The entire Hall was great to go through and I have to say that the Packers Hall of Fame is in the same category in terms of being an upper echelon attraction for pro football fans.

Andrew and I then left for Richfield for our last night in Ohio. We were back in Florida the next day.

A day later, I wanted to check on Jerry. I caught him at his home in Boise sitting in his “Big Chair” having some coffee. Jerry told me that it felt good to get a couple of good night’s sleep in his own bed.

Then Jerry reflected.

“Canton was a fantastic experience. It’s something I’ll never forget,” Kramer said. “It was a validation of my career with the Packers and in the NFL. And with my family there and so many friends and fans, it just made the whole time there so memorable and unforgettable.”

When we talked, Jerry as usual thought of his coach.

Coach Lombardi is the reason that so many players, including myself, are now in Canton.”

Vince and Jerry after Super Bowl II

Jerry then talked about one of the more momentous moments in the days he spent in Canton.

“At the Gold Jacket dinner, as I was heading to get my Gold Jacket from Alicia, I had a group hug with fellow Hall of Fame guards John Hannah, Joe DeLamielleure and Tom Mack. They told me how much they tried to emulate my play in their careers. There wasn’t a dry eye among us.”

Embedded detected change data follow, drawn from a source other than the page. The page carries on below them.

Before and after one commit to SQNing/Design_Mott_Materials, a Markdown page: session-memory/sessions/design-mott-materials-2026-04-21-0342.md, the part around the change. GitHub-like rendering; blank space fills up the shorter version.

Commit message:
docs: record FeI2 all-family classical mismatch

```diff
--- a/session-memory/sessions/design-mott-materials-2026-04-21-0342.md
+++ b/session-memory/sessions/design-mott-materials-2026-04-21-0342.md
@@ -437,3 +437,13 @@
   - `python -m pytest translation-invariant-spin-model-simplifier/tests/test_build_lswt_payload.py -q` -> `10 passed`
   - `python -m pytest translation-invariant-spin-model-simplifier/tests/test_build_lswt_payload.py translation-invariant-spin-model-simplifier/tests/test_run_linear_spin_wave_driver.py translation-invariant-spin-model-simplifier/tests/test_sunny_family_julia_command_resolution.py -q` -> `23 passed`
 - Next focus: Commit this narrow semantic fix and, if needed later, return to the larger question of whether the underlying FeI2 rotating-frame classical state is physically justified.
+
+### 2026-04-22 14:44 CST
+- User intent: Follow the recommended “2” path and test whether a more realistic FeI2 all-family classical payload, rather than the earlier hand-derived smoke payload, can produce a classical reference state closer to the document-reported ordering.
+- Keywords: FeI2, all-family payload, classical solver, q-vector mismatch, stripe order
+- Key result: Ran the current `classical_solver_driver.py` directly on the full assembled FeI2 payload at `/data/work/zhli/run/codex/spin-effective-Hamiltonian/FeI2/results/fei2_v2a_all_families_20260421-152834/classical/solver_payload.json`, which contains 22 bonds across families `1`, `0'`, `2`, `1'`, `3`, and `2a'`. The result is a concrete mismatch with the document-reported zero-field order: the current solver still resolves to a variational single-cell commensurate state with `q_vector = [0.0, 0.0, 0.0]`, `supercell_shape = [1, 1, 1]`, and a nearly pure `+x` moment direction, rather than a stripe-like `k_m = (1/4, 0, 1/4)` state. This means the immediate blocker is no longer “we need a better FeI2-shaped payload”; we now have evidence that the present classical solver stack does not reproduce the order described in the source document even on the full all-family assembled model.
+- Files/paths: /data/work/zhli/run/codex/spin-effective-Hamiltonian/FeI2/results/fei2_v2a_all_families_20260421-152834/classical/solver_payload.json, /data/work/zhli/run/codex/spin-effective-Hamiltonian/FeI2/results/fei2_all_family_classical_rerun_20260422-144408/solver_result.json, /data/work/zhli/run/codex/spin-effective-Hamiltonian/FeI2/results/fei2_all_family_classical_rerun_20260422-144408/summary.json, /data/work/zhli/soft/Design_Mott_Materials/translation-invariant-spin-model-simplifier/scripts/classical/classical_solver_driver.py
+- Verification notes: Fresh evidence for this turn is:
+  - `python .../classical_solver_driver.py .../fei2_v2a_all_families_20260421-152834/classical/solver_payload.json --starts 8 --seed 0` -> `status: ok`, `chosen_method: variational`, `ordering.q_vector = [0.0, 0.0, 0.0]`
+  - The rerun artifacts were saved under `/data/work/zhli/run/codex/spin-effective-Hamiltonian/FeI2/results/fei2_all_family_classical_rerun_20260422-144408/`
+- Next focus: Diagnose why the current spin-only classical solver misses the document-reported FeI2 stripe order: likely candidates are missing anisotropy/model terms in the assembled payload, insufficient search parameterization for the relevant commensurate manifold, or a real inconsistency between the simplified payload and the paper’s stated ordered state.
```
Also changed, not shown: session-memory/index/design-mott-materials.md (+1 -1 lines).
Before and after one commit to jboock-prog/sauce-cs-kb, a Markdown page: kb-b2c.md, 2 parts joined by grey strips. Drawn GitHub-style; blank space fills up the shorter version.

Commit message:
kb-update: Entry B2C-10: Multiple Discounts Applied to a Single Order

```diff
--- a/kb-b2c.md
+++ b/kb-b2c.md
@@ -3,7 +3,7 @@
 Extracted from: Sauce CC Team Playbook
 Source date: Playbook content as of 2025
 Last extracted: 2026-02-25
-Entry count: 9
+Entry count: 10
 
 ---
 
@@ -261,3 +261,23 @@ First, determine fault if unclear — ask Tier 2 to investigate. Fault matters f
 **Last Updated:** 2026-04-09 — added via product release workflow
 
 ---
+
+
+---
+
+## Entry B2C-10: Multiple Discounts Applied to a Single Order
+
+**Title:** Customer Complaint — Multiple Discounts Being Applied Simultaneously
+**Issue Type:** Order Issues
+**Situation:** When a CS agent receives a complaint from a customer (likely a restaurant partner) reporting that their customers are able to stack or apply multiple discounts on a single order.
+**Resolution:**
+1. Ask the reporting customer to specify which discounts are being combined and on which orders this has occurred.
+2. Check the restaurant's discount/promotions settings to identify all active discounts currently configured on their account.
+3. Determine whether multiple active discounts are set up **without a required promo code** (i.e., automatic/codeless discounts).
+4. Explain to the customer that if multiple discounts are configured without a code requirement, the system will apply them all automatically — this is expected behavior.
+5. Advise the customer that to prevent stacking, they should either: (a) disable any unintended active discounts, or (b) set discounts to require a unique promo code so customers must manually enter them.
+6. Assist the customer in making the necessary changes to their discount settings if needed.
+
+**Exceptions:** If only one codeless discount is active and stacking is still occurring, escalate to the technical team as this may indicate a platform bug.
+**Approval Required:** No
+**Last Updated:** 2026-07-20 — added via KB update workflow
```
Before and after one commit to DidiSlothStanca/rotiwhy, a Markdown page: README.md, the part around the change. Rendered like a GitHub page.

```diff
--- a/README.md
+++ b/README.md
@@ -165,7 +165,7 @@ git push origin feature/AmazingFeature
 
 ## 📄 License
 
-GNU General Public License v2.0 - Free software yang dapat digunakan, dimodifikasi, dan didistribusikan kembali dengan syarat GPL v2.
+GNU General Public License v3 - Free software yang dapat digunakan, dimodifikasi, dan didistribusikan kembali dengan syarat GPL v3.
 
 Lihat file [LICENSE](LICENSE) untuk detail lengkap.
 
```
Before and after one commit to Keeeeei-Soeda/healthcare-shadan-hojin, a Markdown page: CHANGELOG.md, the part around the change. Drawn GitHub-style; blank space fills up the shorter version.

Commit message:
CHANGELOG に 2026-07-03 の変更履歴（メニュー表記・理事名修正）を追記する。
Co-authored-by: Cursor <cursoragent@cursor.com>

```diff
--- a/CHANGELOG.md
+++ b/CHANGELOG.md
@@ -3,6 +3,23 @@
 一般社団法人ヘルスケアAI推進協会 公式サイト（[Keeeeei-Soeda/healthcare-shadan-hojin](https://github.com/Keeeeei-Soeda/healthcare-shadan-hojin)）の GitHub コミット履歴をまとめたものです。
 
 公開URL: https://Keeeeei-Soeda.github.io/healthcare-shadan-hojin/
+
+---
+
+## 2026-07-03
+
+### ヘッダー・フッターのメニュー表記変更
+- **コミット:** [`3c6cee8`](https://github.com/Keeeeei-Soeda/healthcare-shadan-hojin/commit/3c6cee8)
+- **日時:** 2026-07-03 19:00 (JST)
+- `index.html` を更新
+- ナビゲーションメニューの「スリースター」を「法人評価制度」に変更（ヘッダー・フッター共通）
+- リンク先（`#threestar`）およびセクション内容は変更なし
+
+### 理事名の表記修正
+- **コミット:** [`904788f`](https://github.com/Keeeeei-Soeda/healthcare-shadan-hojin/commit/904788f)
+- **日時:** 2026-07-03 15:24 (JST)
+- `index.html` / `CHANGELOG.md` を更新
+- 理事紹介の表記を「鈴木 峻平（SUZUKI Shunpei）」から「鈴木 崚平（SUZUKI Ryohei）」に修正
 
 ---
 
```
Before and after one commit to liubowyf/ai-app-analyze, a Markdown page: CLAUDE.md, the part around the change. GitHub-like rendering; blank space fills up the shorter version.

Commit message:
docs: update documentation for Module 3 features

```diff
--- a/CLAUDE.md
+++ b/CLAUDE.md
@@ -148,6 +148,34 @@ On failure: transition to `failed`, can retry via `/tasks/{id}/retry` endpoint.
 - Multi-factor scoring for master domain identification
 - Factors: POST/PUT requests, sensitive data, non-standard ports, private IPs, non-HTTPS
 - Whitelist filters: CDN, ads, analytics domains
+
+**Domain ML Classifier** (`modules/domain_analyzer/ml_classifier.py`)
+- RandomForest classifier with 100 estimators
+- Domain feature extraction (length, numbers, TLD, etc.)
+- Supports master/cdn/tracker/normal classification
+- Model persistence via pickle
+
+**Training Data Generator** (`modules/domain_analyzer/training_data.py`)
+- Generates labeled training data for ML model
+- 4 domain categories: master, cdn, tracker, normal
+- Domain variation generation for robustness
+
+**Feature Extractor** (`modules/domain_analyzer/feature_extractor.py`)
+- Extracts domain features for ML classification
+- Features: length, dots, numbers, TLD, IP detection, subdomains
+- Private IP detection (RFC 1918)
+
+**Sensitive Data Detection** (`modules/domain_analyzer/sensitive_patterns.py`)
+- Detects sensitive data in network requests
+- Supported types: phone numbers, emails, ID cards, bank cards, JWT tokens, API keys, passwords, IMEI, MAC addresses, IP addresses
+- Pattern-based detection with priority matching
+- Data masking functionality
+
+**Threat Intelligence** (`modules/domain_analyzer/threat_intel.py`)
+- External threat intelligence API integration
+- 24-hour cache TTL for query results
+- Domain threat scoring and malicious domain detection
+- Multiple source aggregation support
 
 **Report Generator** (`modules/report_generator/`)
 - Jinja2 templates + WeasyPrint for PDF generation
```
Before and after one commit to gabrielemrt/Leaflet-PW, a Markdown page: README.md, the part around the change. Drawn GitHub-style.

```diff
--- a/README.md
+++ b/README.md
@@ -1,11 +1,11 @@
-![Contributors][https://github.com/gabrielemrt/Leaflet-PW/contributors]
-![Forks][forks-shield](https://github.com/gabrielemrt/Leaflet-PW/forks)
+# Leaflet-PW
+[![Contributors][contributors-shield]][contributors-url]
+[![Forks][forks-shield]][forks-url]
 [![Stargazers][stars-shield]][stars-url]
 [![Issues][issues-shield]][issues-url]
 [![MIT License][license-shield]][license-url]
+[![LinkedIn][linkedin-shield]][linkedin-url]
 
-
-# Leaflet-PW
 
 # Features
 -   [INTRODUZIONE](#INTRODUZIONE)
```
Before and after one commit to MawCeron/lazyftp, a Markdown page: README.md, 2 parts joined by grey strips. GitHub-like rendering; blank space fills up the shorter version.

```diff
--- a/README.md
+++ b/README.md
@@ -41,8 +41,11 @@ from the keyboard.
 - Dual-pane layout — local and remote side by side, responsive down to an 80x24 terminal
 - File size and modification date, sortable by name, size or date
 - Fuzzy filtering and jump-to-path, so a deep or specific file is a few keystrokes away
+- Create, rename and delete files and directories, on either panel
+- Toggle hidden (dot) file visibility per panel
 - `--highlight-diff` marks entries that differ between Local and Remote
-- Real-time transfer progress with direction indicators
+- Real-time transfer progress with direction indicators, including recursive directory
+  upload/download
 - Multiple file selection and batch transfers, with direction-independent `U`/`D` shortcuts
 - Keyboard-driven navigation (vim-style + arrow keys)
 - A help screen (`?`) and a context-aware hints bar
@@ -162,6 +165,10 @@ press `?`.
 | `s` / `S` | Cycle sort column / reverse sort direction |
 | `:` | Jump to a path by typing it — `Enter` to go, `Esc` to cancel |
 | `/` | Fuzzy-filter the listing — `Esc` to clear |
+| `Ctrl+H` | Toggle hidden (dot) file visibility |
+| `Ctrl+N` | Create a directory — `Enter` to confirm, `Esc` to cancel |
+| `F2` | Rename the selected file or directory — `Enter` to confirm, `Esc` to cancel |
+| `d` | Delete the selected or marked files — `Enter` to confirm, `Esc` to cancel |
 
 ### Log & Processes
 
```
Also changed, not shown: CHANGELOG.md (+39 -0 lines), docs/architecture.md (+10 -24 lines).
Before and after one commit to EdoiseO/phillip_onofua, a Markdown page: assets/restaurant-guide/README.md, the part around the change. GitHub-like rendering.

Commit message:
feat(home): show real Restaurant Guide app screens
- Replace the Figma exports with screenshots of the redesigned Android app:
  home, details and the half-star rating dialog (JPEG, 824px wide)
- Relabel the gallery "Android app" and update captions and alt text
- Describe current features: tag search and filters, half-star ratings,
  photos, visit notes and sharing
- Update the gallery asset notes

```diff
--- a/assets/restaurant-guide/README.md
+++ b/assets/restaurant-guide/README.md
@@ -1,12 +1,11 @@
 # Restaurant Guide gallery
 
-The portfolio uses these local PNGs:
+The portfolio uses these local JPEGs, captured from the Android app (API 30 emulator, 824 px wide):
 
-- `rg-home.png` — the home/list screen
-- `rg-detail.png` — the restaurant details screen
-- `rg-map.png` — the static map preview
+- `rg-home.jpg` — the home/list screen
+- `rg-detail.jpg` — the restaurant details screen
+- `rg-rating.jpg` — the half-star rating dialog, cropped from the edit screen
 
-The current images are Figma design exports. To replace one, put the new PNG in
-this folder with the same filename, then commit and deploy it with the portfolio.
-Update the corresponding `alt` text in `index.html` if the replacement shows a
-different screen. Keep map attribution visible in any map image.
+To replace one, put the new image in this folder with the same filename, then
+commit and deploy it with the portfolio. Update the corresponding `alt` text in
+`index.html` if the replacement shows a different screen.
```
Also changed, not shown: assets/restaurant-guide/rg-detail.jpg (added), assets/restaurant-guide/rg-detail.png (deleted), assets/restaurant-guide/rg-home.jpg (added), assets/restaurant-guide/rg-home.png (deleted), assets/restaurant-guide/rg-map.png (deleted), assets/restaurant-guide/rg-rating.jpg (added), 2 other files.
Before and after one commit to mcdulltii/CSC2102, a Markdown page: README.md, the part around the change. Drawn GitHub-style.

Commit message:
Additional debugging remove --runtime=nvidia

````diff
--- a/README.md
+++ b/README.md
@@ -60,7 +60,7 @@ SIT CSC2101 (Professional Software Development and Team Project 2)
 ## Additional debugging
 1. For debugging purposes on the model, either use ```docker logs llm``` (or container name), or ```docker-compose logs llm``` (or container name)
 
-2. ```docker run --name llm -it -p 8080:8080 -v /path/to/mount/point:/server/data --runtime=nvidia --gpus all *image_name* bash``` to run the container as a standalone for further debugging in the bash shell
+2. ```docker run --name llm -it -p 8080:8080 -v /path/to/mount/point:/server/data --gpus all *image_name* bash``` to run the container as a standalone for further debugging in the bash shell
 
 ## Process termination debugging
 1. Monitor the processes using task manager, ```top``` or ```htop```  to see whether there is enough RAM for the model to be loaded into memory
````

Had Jerry been able to see where I was sitting in the club seat section during his enshrinement speech, he would have seen the same reaction from me.